• [WORK ITEM] Give the entries again exactly, without pictures.

• [DATA SHOWN]

::::::::::

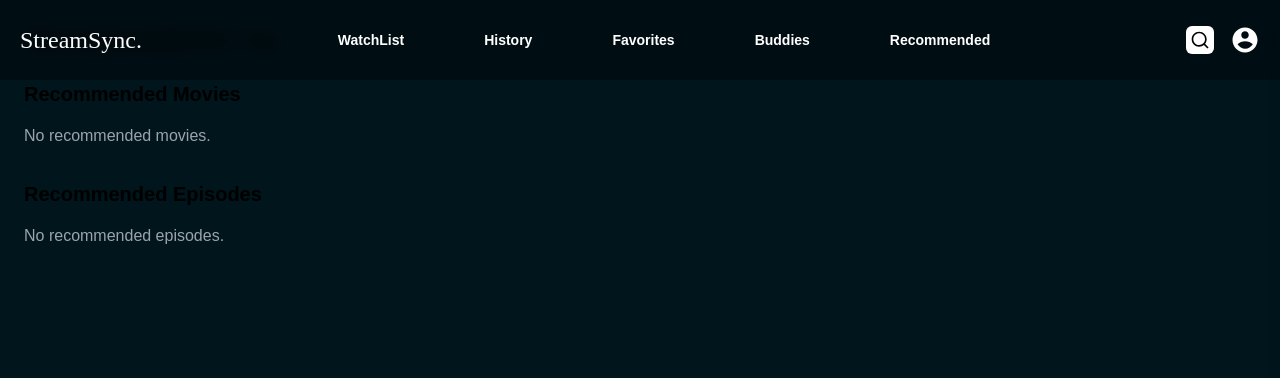
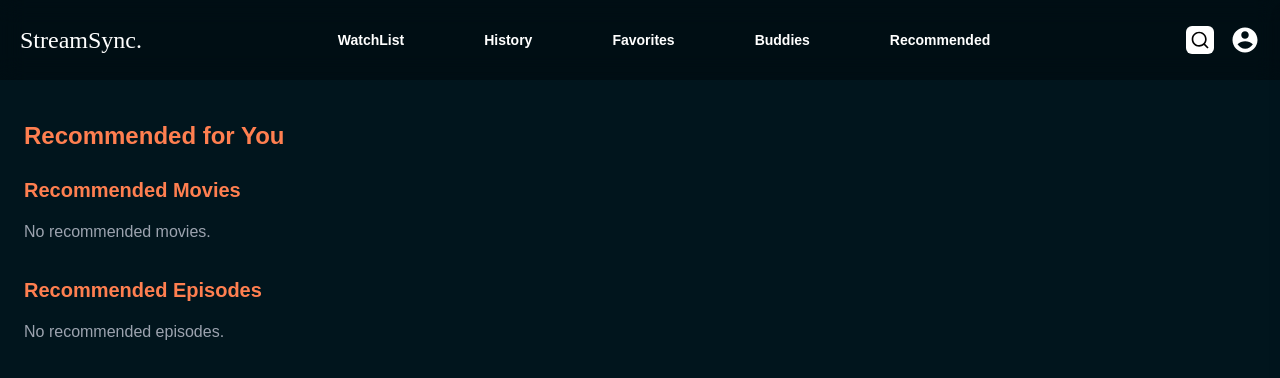
Before and after one commit to Kidus-M/StreamSynx, a Next.js app: page /recommended in a window 1280 px wide. Shown: the top 378 px of the page. Built offline with nearby package versions, Linux system fonts and the light colour scheme.

Commit message:
minor edits to fix recommendations

```diff
--- a/pages/recommended/index.jsx
+++ b/pages/recommended/index.jsx
@@ -35,7 +35,7 @@ const RecommendedPage = () => {
   return (
     <div>
       <NavBar />
-      <main className="p-6">
+      <main className="p-6 mt-24 text-secondary">
         <h1 className="text-2xl font-bold mb-6">Recommended for You</h1>
 
         {/* Recommended Movies */}
```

::::::::::

• [RESULT FOR THIS TASK]
Before and after one commit to Kidus-M/StreamSynx, a Next.js app: page /recommended in a window 1280 px wide. Shown: the top 378 px of the page. Built offline with nearby package versions, Linux system fonts and the light colour scheme.

Commit message:
minor edits to fix recommendations

```diff
--- a/pages/recommended/index.jsx
+++ b/pages/recommended/index.jsx
@@ -35,7 +35,7 @@ const RecommendedPage = () => {
   return (
     <div>
       <NavBar />
-      <main className="p-6">
+      <main className="p-6 mt-24 text-secondary">
         <h1 className="text-2xl font-bold mb-6">Recommended for You</h1>
 
         {/* Recommended Movies */}
```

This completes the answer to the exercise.